When my daughter was little, she insisted doing everything on her own before she was actually able to do it … dressing up, closing shoe-laces, climbing up and down the stairs. No parent’s help allowed! All kids are like that: looking out for new challenges and expanding their skills by overcoming difficulties.
Becoming adult, many of us loose that attitude, and we spend considerable effort into making our environment and things and tools of our daily life as easy to use and comfortable as possible. The sad extreme is someone who is best at operating the TV’s remote control while lying comfortably on the sofa, eating ready-made food.
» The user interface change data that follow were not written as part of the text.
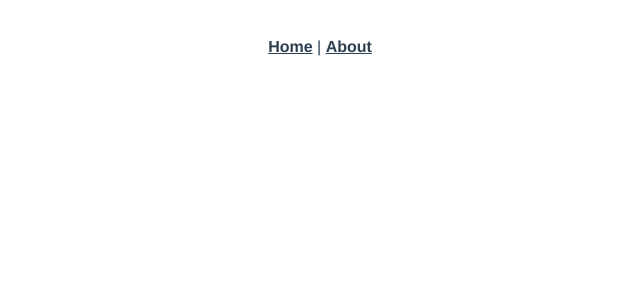
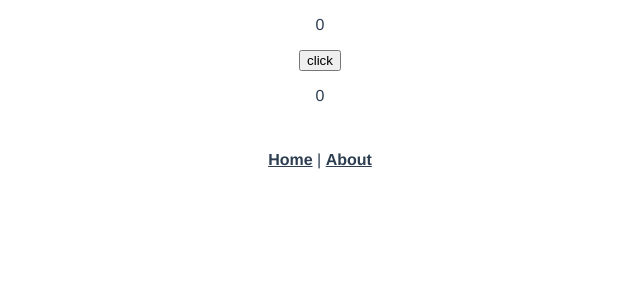
Before and after one commit to houyueke/vue-code, a Vue app in the folder test-app/: page / in a window 1280 px wide. Shown: the top 300 px of the page, without its empty margins (320-960 px from the left). Built offline with nearby package versions, Linux system fonts and the light colour scheme.

Commit message:
add vuex test demo

```diff
--- a/test-app/src/App.vue
+++ b/test-app/src/App.vue
@@ -1,5 +1,8 @@
 <template>
   <div id="app">
+    <p>{{$store.state.count}}</p>
+    <button @click="$store.commit('add')">click</button>
+    <p @click="$store.dispatch('add')">{{$store.state.count}}</p>
     <div id="nav">
       <router-link to="/">Home</router-link> |
       <router-link to="/about">About</router-link>
--- a/test-app/src/store/index.js
+++ b/test-app/src/store/index.js
@@ -5,10 +5,19 @@ Vue.use(Vuex)
 
 export default new Vuex.Store({
   state: {
+    count:0
   },
   mutations: {
+    add(state){
+      state.count++
+    }
   },
   actions: {
+    add({commit}){
+      setTimeout(()=>{
+        commit("add");
+      },1000)
+    }
   },
   modules: {
   },
```
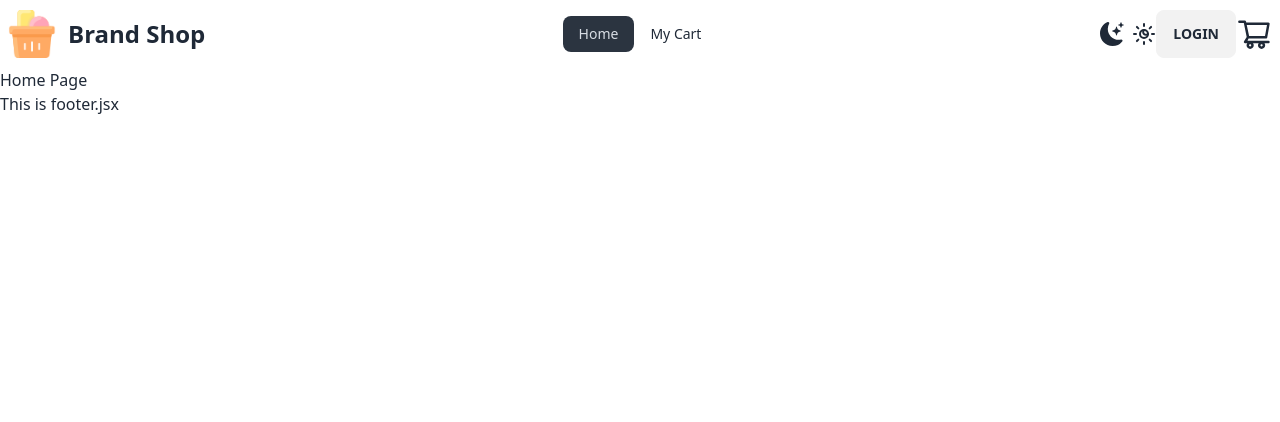
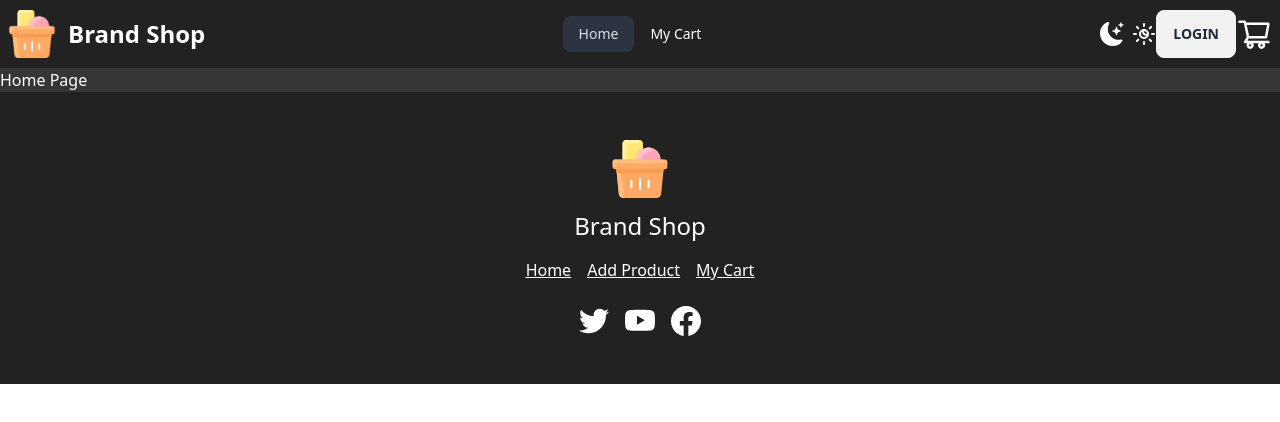
Before and after one commit to mdabarik/brand-shop, a React (Vite) app: page / in a window 1280 px wide. Shown: the top 422 px of the page. Built offline with nearby package versions, Linux system fonts and the light colour scheme.

Commit message:
footer added and darkmode added

```diff
--- a/index.html
+++ b/index.html
@@ -1,5 +1,5 @@
 <!doctype html>
-<html lang="en" data-theme="light" class="light">
+<html lang="en" data-theme="light" class="dark">
   <head>
     <meta charset="UTF-8" />
     <link rel="shortcut icon" href="./src/assets/logo.png" type="image/x-icon">
--- a/src/app.js
+++ b/src/app.js
@@ -0,0 +1,14 @@
+export const currTheme = localStorage.getItem("theme");
+
+const themeSwitch = () => {
+    const root = document.documentElement.classList;
+    if (root.contains("dark")) {
+        root.remove("dark");
+        localStorage.setItem("theme", "light");
+    } else {
+        root.add("dark");
+        localStorage.setItem("theme", "dark");
+    }
+}
+
+export default themeSwitch;
--- a/src/components/Footer/Footer.jsx
+++ b/src/components/Footer/Footer.jsx
@@ -1,9 +1,40 @@
-import React from 'react';
+import { Link } from "react-router-dom";
+import Logo from "././../../assets/logo.png";
+import { FaTwitter } from "react-icons/fa";
+import { BsYoutube } from "react-icons/bs";
+import { BsFacebook } from "react-icons/bs";
 
 const Footer = () => {
+    const footerLinks = <>
+        <Link>Home</Link>
+        <Link>Add Product</Link>
+        <Link>My Cart</Link>
+    </>
+
+    const socialLinks = <>
+        <Link to="#">
+            <FaTwitter className="text-3xl"></FaTwitter>
+        </Link>
+        <Link to="#">
+            <BsYoutube className="text-3xl"></BsYoutube>
+        </Link>
+        <Link to="#">
+            <BsFacebook className="text-3xl"></BsFacebook>
+        </Link>
+    </>
+
     return (
-        <div>
-            This is footer.jsx
+        <div className="py-12 flex flex-col">
+            <div className="flex flex-col items-center justify-center gap-y-3">
+                <img src={Logo} alt="Logo" />
+                <h2 className="text-2xl">Brand Shop</h2>
+            </div>
+            <div className="flex items-center justify-center gap-4 mt-4 link">
+                {footerLinks}
+            </div>
+            <div className="flex items-center justify-center gap-4 mt-6 link">
+                {socialLinks}
+            </div>
         </div>
     );
 };
--- /dev/null
+++ b/src/components/Navbar/Navbar.css
@@ -0,0 +1,3 @@
+.navbar-li li a:hover {
+    color: rgb(250, 214, 214) !important;
+}
--- a/src/components/Navbar/Navbar.jsx
+++ b/src/components/Navbar/Navbar.jsx
@@ -3,6 +3,8 @@ import Logo from "././../../assets/logo.png";
 import { BsFillMoonStarsFill } from "react-icons/bs";
 import { LuSunMoon } from "react-icons/lu";
 import { AiOutlineShoppingCart } from "react-icons/ai";
+import "./Navbar.css";
+import { AiOutlineMenuUnfold } from "react-icons/ai";
 
 const Navbar = () => {
 
@@ -20,9 +22,9 @@ const Navbar = () => {
             <div className="navbar-start">
                 <div className="dropdown">
                     <label tabIndex={0} className="btn btn-ghost lg:hidden">
-                        <svg xmlns="http://www.w3.org/2000/svg" className="h-5 w-5" fill="none" viewBox="0 0 24 24" stroke="currentColor"><path strokeLinecap="round" strokeLinejoin="round" strokeWidth="2" d="M4 6h16M4 12h8m-8 6h16" /></svg>
+                        <AiOutlineMenuUnfold className="text-3xl"></AiOutlineMenuUnfold>
                     </label>
-                    <ul tabIndex={0} className="menu menu-sm dropdown-content mt-3 z-[1] p-2 shadow bg-base-100 rounded-box w-52">
+                    <ul tabIndex={0} className="menu menu-sm navbar-li dropdown-content mt-3 z-[1] p-2 shadow rounded-box w-52 text-black drop-shadow-2xl border-[1px] dark:border-[#484444] dark:text-white dark:bg-[#222]">
                         {
                             links
                         }
@@ -34,7 +36,7 @@ const Navbar = () => {
                 </Link>
             </div>
             <div className="navbar-center hidden lg:flex">
-                <ul className="menu menu-horizontal px-1">
+                <ul className="menu menu-horizontal navbar-li px-1">
                     {
                         links
                     }
--- a/src/components/Root.jsx
+++ b/src/components/Root.jsx
@@ -5,13 +5,15 @@ import Footer from './Footer/Footer';
 const Root = () => {
     return (
         <div>
-            <div className="">
+            <div className="text-black bg-base-300 dark:text-white dark:bg-[#222]">
                 <Navbar></Navbar>
             </div>
-            <div className="">
+            <div className="bg-[#f5f5f5] text-[#333333] dark:bg-[#373636] dark:text-[#fff]">
                 <Outlet></Outlet>
             </div>
-            <Footer className=""></Footer>
+            <div className='bg-base-300 text-black dark:text-white dark:bg-[#222]'>
+                <Footer></Footer>
+            </div>
         </div>
     );
 };
```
A significant part of practising Zen or Zen-Arts is overcoming difficulties. Why do we sit on a pillow instead of a sofa, why do we use an ancient brush instead of computer software to write and draw. Why is Budo training so close to pain, sweat and tears? And why is Suizen (“blowing Zen”) practised with a rough seven-hole bamboo stick instead of perfectly tuned and easy to play modern Shakuhachi or silver flute?
We learn new things and grow only with overcoming difficulties, and by that we become more and more free and independent from random circumstances. The deep essence of Zen is no-ego … that suffering, nerve-wrecking needy “I” “I” “I”, which does not feel comfortable until the whole world around is modified to meet it’s requirements vanishes … and one day everything what just comes along is good.
Though, it requires a bit of a kid’s enthusiasm and focussed effort to get there, or “Zen-training”, as we adults like to call it …